● Entries shown:
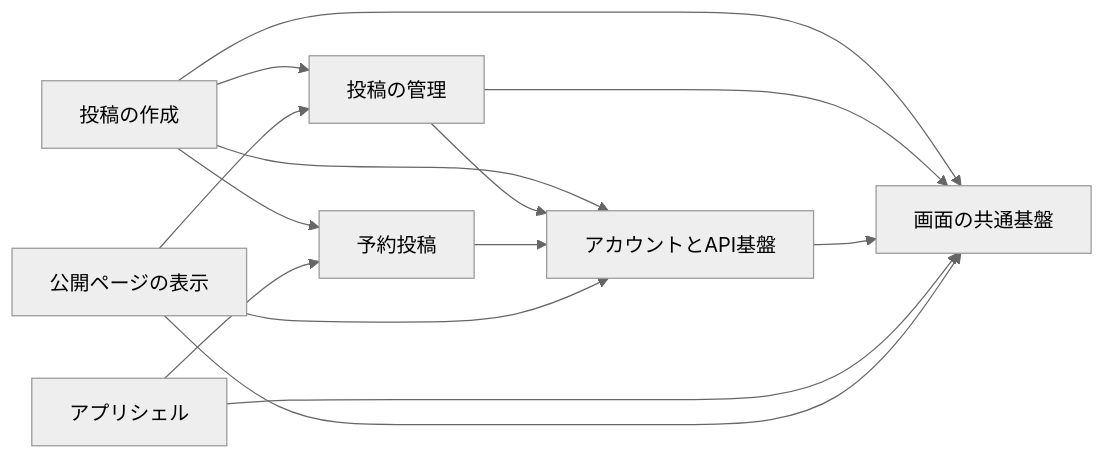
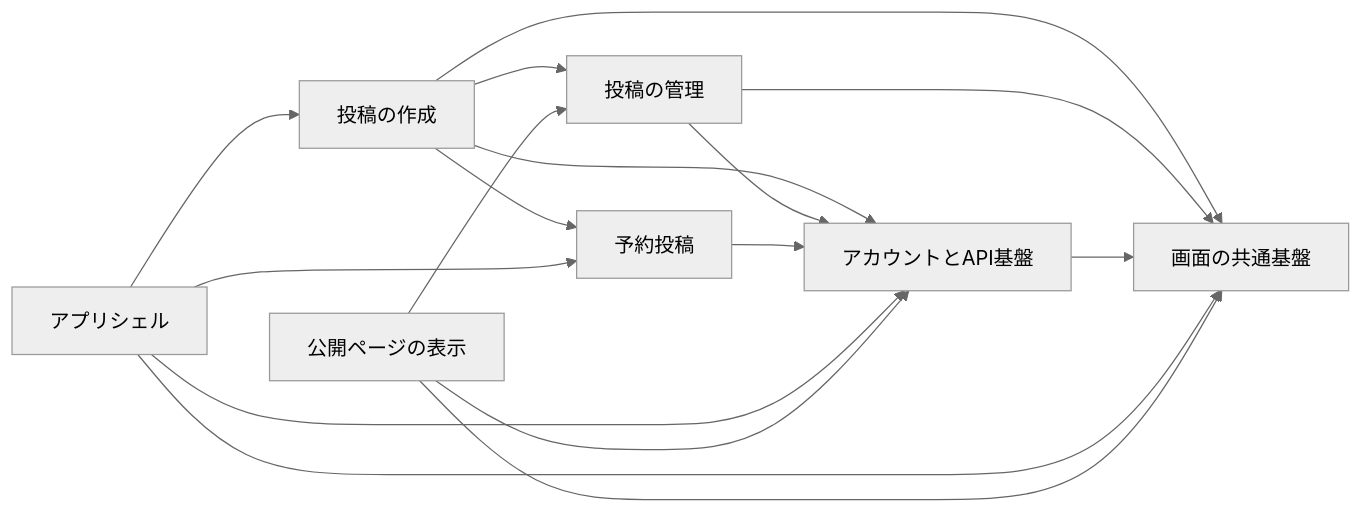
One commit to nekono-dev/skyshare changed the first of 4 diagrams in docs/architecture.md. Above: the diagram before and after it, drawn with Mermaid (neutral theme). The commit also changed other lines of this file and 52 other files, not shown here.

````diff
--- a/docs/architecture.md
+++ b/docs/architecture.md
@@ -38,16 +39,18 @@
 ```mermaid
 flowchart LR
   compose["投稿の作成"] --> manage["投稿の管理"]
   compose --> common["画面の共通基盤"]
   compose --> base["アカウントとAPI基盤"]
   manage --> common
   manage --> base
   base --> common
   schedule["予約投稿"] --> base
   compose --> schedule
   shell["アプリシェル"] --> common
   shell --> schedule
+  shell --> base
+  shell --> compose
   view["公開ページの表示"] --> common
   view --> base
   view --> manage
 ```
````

---

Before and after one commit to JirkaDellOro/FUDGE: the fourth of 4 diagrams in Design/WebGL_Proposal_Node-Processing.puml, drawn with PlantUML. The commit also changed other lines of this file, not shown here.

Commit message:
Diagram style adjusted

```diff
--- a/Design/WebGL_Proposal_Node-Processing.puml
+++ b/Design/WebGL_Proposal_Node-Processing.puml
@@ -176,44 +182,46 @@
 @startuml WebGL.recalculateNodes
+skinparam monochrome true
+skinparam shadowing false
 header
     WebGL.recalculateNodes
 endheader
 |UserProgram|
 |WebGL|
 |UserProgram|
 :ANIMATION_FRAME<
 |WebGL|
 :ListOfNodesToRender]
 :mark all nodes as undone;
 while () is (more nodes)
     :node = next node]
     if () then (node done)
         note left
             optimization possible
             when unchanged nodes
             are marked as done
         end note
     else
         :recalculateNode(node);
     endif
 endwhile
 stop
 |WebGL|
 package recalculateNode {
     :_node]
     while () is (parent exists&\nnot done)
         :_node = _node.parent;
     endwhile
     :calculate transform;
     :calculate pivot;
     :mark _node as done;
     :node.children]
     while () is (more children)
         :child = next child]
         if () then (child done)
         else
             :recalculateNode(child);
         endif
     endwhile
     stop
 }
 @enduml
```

--

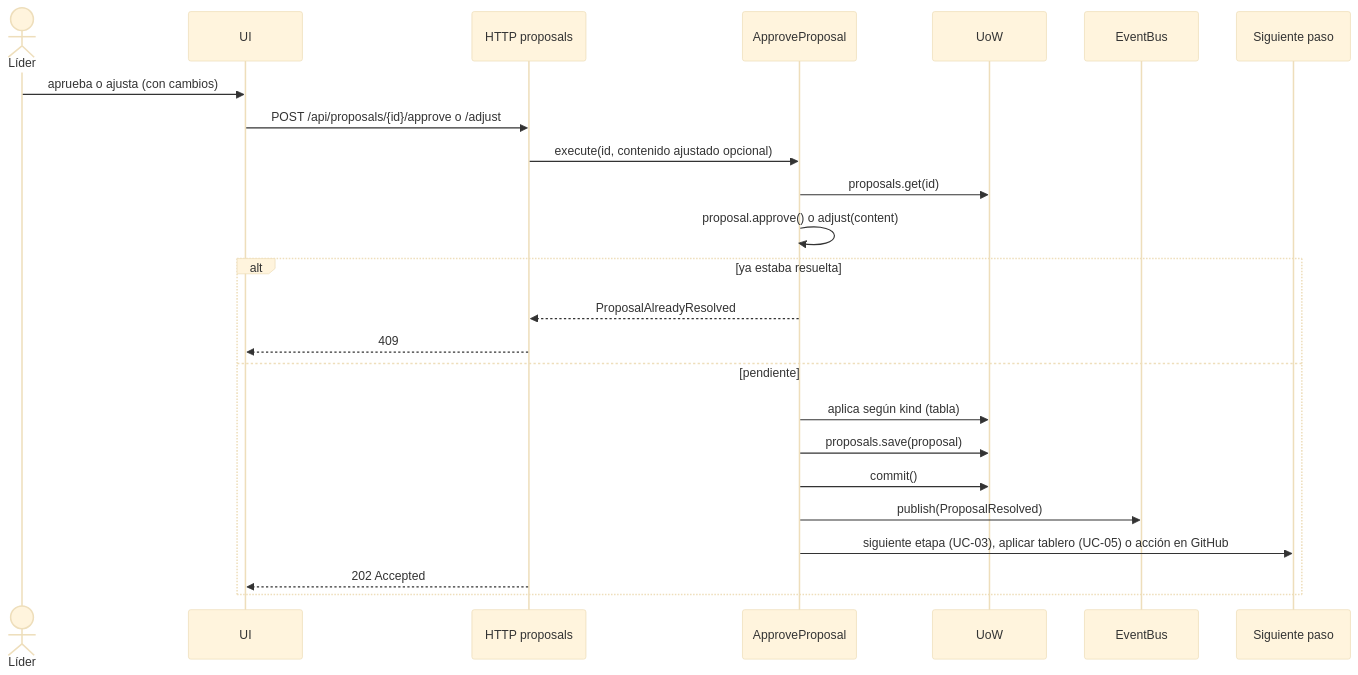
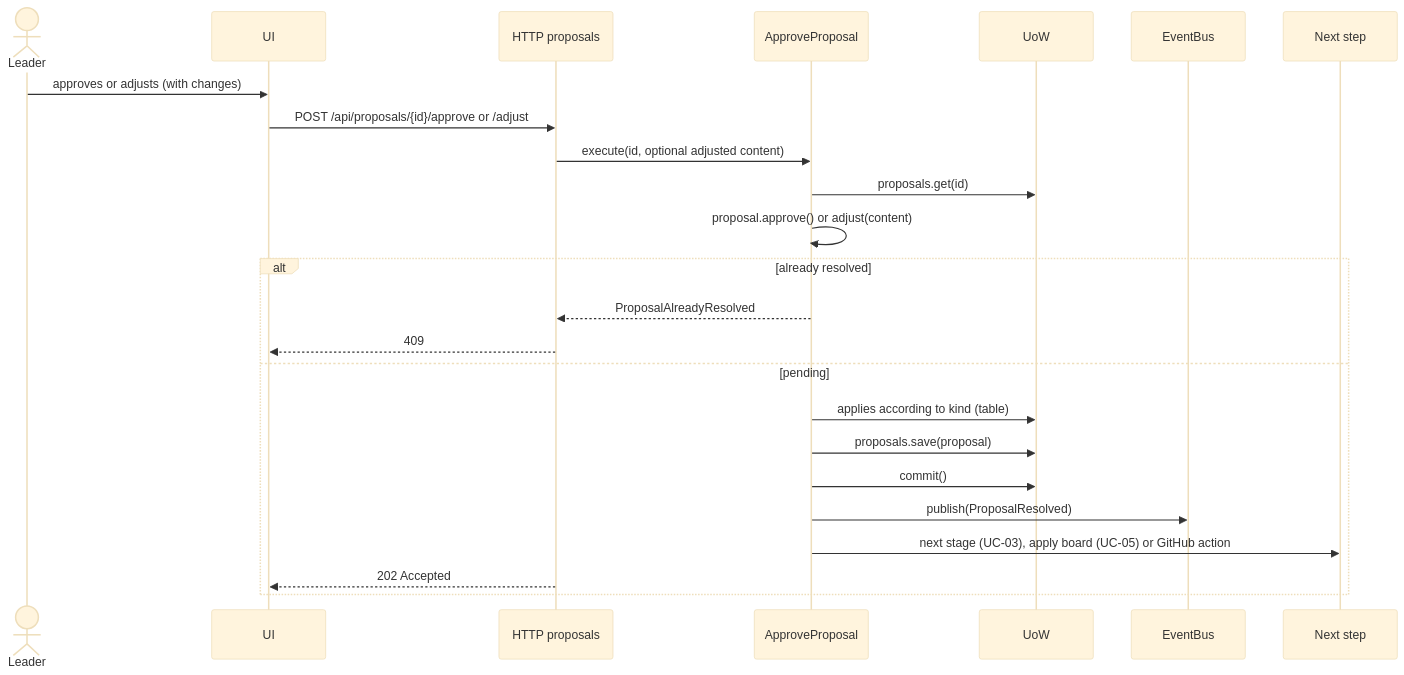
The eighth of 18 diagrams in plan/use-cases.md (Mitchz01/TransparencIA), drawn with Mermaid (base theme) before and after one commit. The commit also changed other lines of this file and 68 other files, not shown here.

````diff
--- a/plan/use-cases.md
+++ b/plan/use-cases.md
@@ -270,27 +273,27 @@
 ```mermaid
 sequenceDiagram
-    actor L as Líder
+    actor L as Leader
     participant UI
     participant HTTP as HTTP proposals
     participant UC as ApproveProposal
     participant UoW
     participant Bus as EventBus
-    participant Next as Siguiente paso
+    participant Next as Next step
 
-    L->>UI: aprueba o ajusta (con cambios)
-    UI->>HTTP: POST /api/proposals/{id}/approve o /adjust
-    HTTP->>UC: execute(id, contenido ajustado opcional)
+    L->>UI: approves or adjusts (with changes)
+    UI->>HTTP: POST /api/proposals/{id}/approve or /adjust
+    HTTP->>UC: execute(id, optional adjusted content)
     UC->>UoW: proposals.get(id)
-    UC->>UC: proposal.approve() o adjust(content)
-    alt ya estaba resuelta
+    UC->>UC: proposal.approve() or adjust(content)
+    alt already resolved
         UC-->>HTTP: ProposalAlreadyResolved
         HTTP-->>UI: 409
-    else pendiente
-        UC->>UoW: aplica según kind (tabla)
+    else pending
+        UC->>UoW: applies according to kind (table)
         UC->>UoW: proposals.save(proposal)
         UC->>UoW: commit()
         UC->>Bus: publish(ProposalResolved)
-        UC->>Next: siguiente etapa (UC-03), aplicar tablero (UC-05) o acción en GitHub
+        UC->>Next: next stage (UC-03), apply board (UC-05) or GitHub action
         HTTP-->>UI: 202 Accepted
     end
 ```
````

● Task item: Among the lines of the data, identify those with the word "parent". Copy each of them.

● Result for this exercise:
     while () is (parent exists&\nnot done)
         :_node = _node.parent;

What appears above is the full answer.